Network security for small businesses is far from simple. There are countless threats out there that want to see your business fall, and it only takes one to see this come to fruition. Unless you take action now to protect your organization, you risk the future of your business. But what is it that businesses need to protect from, and what measures are out there that can accomplish this feat?
Humankind has always adapted and improved technology to make life easier, starting all the way back at fire and the wheel. Nowadays, our approach to making life easier through technology is centered around productivity and security - if we can accomplish more than before in the same amount of time, without worrying that it will be stolen, we’re happy.
This guide was created so that business owners, office managers, and IT departments can provide it as an educational resource to showcase some of the most basic IT security practices that can be implemented in your workplace. We recommend printing this out and handing it out to your staff for maximum results.
As cybercriminals become increasingly sophisticated in their methods of attack, it is important that your staff--the ones on the front lines--are educated to spot these attempts and know what to do if one is encountered. In order to spot these attacks, it is important to know what to look for.
Security is an aspect of running a business that absolutely cannot be ignored, regardless of whether or not you see it as a considerable issue in the near future. The fact remains that your organization will always be at risk unless you take actions to keep it safe today. By taking advantage of some of the latest and greatest security tools on the market, you’ll be able to protect not only from the basic threats, but more advanced ones as well.

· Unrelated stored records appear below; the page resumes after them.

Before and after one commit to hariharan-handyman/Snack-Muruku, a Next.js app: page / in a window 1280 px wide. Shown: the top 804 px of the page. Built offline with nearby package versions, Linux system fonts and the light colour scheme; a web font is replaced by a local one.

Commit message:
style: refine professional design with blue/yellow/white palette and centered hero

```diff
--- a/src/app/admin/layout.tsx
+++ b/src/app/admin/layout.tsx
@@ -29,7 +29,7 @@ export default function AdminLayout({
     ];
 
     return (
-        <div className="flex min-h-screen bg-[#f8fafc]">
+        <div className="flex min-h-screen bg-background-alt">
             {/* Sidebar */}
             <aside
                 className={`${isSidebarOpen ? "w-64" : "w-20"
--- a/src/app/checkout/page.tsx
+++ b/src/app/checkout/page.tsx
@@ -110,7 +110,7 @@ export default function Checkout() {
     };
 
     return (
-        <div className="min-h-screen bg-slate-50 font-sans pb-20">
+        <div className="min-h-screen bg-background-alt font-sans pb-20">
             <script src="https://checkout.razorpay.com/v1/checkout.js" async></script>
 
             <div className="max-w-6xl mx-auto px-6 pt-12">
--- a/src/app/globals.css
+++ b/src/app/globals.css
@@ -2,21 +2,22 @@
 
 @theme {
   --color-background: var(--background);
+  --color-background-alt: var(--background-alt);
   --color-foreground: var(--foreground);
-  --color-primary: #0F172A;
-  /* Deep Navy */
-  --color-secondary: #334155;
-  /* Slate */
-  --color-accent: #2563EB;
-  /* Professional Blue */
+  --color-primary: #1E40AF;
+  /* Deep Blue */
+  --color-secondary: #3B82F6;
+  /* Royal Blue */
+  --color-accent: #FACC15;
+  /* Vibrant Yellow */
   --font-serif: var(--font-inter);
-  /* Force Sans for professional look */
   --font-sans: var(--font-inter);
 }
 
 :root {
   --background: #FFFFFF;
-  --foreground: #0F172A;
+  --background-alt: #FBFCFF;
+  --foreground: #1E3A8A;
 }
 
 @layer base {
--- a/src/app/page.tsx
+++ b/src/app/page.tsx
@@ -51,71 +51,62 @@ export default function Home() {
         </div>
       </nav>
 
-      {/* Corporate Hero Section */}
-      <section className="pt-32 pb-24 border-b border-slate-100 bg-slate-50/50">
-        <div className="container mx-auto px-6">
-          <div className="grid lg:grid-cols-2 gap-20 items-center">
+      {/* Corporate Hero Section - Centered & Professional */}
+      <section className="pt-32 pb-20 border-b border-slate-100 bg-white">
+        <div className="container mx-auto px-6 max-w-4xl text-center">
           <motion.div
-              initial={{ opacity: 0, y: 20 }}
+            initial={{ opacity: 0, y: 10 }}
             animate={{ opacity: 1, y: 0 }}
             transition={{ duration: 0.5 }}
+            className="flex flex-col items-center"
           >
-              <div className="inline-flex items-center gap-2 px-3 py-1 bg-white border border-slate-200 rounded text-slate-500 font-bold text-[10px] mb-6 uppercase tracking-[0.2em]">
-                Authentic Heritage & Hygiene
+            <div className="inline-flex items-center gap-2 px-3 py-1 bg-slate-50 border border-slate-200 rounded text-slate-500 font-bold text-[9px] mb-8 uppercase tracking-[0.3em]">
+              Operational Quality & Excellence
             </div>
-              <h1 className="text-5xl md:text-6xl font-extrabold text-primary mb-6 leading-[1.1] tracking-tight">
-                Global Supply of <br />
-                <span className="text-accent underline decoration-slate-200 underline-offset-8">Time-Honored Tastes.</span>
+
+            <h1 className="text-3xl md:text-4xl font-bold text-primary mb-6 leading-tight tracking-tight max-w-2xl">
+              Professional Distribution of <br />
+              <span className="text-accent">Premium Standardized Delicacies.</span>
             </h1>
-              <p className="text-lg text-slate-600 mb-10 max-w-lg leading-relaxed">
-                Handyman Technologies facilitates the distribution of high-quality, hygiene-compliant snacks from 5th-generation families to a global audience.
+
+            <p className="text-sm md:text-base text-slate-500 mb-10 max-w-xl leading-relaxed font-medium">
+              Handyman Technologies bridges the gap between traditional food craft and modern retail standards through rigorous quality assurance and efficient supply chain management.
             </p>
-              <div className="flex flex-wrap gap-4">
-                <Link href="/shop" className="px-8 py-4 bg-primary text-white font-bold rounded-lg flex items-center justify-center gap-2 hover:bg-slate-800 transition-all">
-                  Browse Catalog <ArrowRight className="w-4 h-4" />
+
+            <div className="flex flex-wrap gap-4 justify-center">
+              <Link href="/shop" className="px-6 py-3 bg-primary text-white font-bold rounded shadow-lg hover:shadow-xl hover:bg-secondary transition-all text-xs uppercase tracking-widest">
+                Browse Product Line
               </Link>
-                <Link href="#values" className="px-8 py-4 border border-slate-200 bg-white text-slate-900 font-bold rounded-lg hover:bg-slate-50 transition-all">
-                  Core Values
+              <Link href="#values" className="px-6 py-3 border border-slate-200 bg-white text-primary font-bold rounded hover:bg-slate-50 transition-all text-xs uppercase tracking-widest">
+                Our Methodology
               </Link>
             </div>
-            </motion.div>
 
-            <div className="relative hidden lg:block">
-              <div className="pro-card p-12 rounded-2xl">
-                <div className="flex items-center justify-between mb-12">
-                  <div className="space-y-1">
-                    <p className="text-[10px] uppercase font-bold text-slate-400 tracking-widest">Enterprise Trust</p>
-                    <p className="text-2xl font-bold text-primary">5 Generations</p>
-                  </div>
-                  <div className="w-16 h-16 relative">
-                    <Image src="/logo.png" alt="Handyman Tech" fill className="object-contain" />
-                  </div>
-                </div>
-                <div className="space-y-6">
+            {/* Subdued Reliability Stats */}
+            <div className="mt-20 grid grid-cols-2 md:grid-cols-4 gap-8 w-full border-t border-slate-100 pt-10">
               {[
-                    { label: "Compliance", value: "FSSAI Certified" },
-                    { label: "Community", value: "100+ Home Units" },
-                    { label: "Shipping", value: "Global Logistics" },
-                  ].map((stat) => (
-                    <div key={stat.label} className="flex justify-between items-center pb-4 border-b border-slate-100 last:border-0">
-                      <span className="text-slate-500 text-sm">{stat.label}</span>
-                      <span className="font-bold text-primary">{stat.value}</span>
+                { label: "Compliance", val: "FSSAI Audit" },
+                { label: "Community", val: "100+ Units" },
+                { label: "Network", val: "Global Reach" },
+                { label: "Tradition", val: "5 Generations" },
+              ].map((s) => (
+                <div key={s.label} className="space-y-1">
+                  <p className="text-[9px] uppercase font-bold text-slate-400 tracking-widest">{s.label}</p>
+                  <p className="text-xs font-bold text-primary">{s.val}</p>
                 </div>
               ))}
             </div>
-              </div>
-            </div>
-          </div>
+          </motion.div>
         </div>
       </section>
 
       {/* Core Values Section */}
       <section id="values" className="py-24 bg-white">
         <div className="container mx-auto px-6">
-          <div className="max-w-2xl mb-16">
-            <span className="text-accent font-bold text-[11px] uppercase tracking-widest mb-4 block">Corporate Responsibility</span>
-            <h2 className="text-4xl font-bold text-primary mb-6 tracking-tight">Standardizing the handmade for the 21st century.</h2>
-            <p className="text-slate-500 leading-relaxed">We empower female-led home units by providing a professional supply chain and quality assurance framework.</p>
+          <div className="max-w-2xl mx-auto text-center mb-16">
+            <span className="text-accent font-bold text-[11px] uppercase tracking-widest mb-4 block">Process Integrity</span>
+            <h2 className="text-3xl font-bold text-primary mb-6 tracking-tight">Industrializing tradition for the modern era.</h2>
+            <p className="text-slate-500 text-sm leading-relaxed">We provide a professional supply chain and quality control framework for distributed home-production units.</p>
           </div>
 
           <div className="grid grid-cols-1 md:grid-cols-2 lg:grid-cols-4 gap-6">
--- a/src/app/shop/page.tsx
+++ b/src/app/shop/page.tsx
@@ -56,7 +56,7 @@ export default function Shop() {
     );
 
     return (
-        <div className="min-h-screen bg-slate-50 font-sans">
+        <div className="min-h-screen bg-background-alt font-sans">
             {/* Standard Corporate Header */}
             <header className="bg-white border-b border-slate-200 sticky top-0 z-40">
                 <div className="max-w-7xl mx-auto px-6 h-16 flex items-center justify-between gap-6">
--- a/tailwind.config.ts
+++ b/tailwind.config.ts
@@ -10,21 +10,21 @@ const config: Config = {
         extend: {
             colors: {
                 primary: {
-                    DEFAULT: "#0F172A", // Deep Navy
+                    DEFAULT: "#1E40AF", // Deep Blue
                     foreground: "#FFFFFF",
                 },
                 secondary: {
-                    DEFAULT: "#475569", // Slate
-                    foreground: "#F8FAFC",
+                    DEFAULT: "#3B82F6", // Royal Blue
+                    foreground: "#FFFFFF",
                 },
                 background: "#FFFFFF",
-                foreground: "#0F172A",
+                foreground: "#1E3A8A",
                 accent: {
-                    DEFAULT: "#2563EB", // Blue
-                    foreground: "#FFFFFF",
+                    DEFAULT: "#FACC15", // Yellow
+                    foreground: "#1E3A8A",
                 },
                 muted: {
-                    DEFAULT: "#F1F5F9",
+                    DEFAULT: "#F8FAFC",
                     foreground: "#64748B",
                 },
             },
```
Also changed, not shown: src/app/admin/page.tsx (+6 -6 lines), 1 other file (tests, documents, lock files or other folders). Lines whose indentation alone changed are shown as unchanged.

Considering that since January 1st of this year, there has been upwards of 10 million personal information records lost or stolen each day, odds are that you, or someone you know, has had their records compromised by a data breach. With such a high incident rate, individuals and businesses that have never received any kind of notification that their records were included in a breach, generally consider themselves lucky and assume that they are not at risk of identity theft or unauthorized account usage. Unfortunately for them, that is not always the case.